In my part of the country deer season runs for a month or more and allows one to properly prepare their deer camp or leased hunting area in advance.  The preparation process begins in late August and early September when several trips to the woods are required to build tree stands.  My father-in-law was such a perfectionist.

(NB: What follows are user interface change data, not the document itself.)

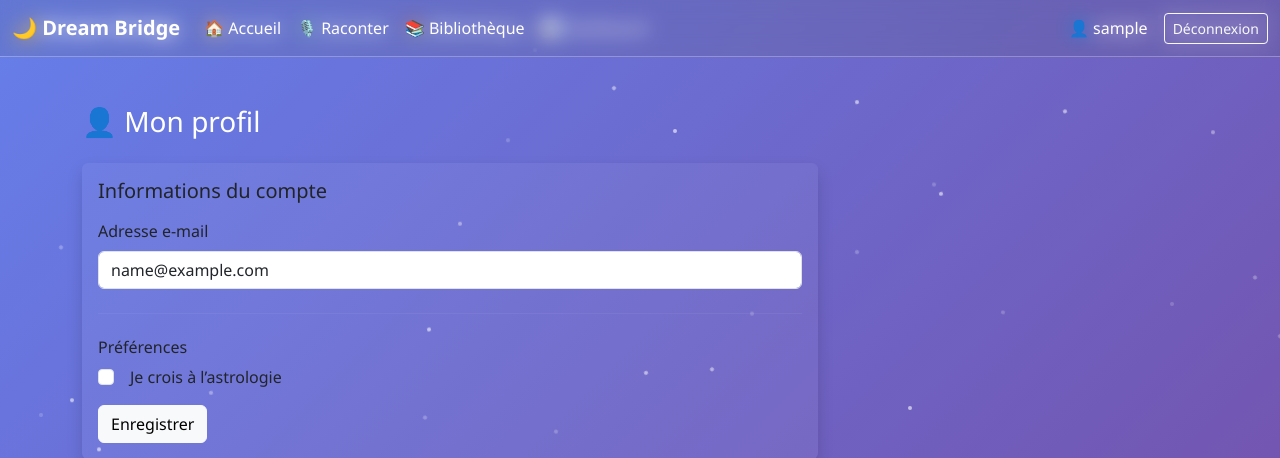
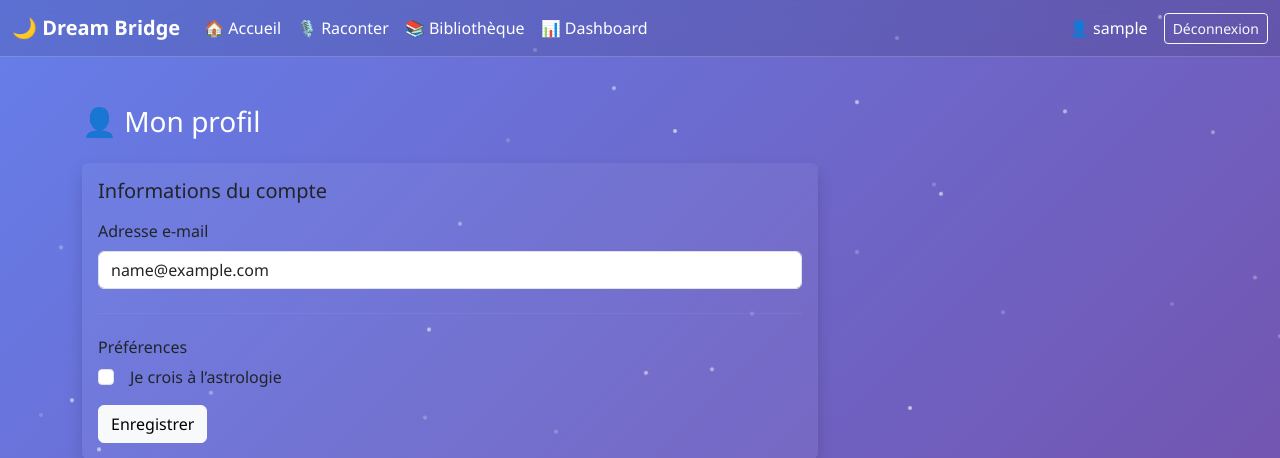
Before and after one commit to Koceila-Dev2/dream_bridge_back, a Django app: page /accounts/me/ in a window 1280 px wide. Shown: the top 458 px of the page. Run offline with Django 4.2, Linux system fonts and the light colour scheme; the visitor is signed in with stand-in values (Sample User, id 1); data comes from the database, SQL or seed files in the repository; parts of the project's set-up code (start-up, migrations or seed data) failed here and were passed over; some libraries are stand-ins or nearby versions.

Commit message:
Update profile.html

```diff
--- a/dream_bridge/accounts/templates/accounts/profile.html
+++ b/dream_bridge/accounts/templates/accounts/profile.html
@@ -4,30 +4,6 @@
 {% block title %}Mon profil{% endblock %}
 
 {% block content %}
-<nav class="navbar fixed-top navbar-expand-lg navbar-dark"
-     style="background-color: rgba(255, 255, 255, 0.05); backdrop-filter: blur(10px); border-bottom: 1px solid rgba(255,255,255,0.2);">
-  <div class="container-fluid">
-    <a class="navbar-brand fw-bold text-white" href="#">🌙 Dream Bridge</a>
-    <button class="navbar-toggler" type="button" data-bs-toggle="collapse" data-bs-target="#navbarContent">
-      <span class="navbar-toggler-icon"></span>
-    </button>
-    <div class="collapse navbar-collapse justify-content-between" id="navbarContent">
-      <ul class="navbar-nav me-auto mb-2 mb-lg-0">
-  <li class="nav-item"><a class="nav-link text-white" href="{% url 'dream_bridge_app:accueil' %}">🏠 Accueil</a></li>
-        <li class="nav-item"><a class="nav-link text-white" href="{% url 'dream_bridge_app:narrate' %}">🎙️ Raconter</a></li>
-        <li class="nav-item"><a class="nav-link text-white" href="{% url 'dream_bridge_app:galerie' %}">📚 Bibliothèque</a></li>
-      </ul>
-      <div class="d-flex align-items-center">
-        <a class="me-3 text-white text-decoration-none" href="{% url 'accounts:profile' %}">👤 {{ user.username }}</a>
-        <form action="{% url 'accounts:logout' %}" method="post" class="d-inline">
-          {% csrf_token %}
-          <button type="submit" class="btn btn-outline-light btn-sm">Déconnexion</button>
-        </form>
-      </div>
-    </div>
-  </div>
-</nav>
-
 <div class="container py-5 text-white">
 
   {% if messages %}
```
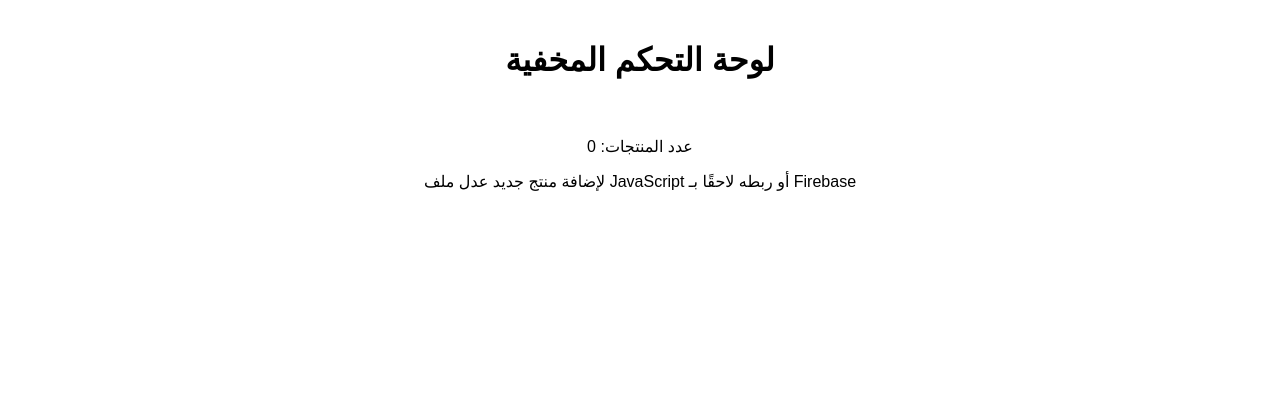
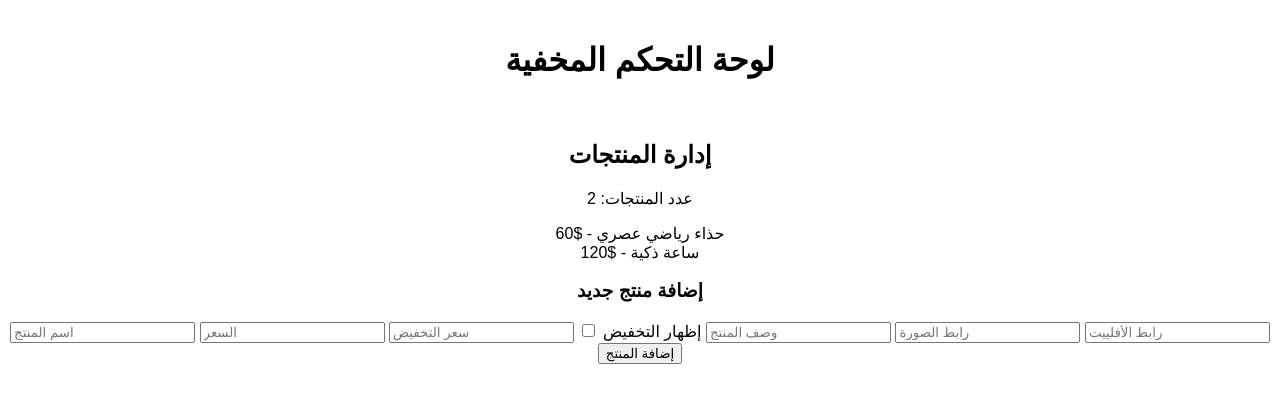
Before and after one commit to usadzoran/Yakinexpress, a plain HTML site: page admin.html in a window 1280 px wide. Drawn offline with Linux system fonts and the light colour scheme.

Commit message:
Add product management section to admin.html

```diff
--- a/admin.html
+++ b/admin.html
@@ -12,11 +12,24 @@
   </header>
 
   <main>
+    <h2>إدارة المنتجات</h2>
     <p>عدد المنتجات: <span id="product-count">0</span></p>
-    <div id="product-list">
-      <!-- قائمة المنتجات ستظهر هنا -->
-    </div>
-    <p>لإضافة منتج جديد عدل ملف JavaScript أو ربطه لاحقًا بـ Firebase</p>
+
+    <div id="product-list"></div>
+
+    <h3>إضافة منتج جديد</h3>
+    <form id="add-product-form">
+      <input type="text" id="name" placeholder="اسم المنتج" required>
+      <input type="number" id="price" placeholder="السعر" required>
+      <input type="number" id="discountPrice" placeholder="سعر التخفيض">
+      <input type="checkbox" id="showDiscount"> إظهار التخفيض
+      <input type="text" id="description" placeholder="وصف المنتج" required>
+      <input type="text" id="image" placeholder="رابط الصورة" required>
+      <input type="text" id="affiliateLink" placeholder="رابط الأفلييت" required>
+      <button type="submit">إضافة المنتج</button>
+    </form>
   </main>
+
+  <script type="module" src="js/main.js"></script>
 </body>
 </html>
```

We had to build tree houses that included sides for our deer stands.  These structures were usually 4 X 6 feet and included chairs, an alcohol heater, and an empty can in the event mother nature beckoned.

 

Opening day morning began with breakfast at my father-in-law’s house and included myself and two brothers-in-law eating a massive breakfast of eggs, bacon, sausage and grits at 2:30 in the morning.  Some years we actually got some sleep.  The breakfast was completed when my father-in-law would reach for a half-gallon of Jack Daniels and announce to all of us that it was now time to quote “be somebody” and we would all partake of a least one shot of sour mash bourbon.  Well hell, when I was younger, drinking at 3 A.M. was accepted and besides we never loaded our high powered weapons until we arrived in the woods.

 

After a shot or two we would load up the vehicles with all manner of firearms, ammunition, food, liquor, beer, jackets, radios, chairs, toilet tissue, sleeping bags and anything else we would need for our day in the woods.  All of this paraphernalia was loaded into the back of an aging Ford Falcon and then four or five of us would pile in the vehicle for the 45 minute ride to the woods.  Upon arrival we would greet the hardy souls who had spent the night and then pour another shot or two just to be socialable.  The obligatory lies would be told and around 5 A.M. the caravan would drive the final 15 minutes to the hunting area. 

 

Prior to actually walking to the deer stands we had to apply doe urine to our shoes to cover our scents.  Then, under the cover of darkness we would stealthily find our way to the aforementioned deer stands (tree houses) by shining our flashlights on the path and looking for red or green plastic tape we had tied on branches.  I always had visions of Elmer Fudd walking to a deer stand on his tiptoes.  (If you do not know Elmer Fudd look it up on Google.)

 

Were the truth told just about everyone went to sleep as soon as they climbed into the stand.  There is always one exception and he or she usually got the first deer.  Naturally the truth has never been told in a deer camp so there were many stories of massive 10-point bucks walking just behind some brush so that no one could get off a good shot.  Whoever fired the first shot would wake up the rest of the fearless hunters and everyone would come down from their stands agreeing that all of the deer in the county were now long gone after the first shot was fired.  This normally happens around 9:30 in the morning.  Everyone would walk to the rally point and wait to see who had fired the shot.  If the person who fired the shot had no carcass to display as a result of his shooting then the razzing and kidding would continue for the remainder of the season.

 

By 10:30 almost everyone was back at the camp telling lies, smoking cigars and drinking their beverage of choice.  Two or three members of the hunting party would be cooking enough lunch to feed a third world country and someone would always have a portable TV with enough tin foil wrapped around the antenna to bring in some kind of signal.  The ball game would be on and drinking, smoking and eating dominated the remainder of the day.  Oh yeah, there were always one or two smart asses who wanted to hunt in the afternoon but we did not bother them if they did not bother us.

 

Deer hunting after all, ain’t brain surgery.

 

Bubba Terry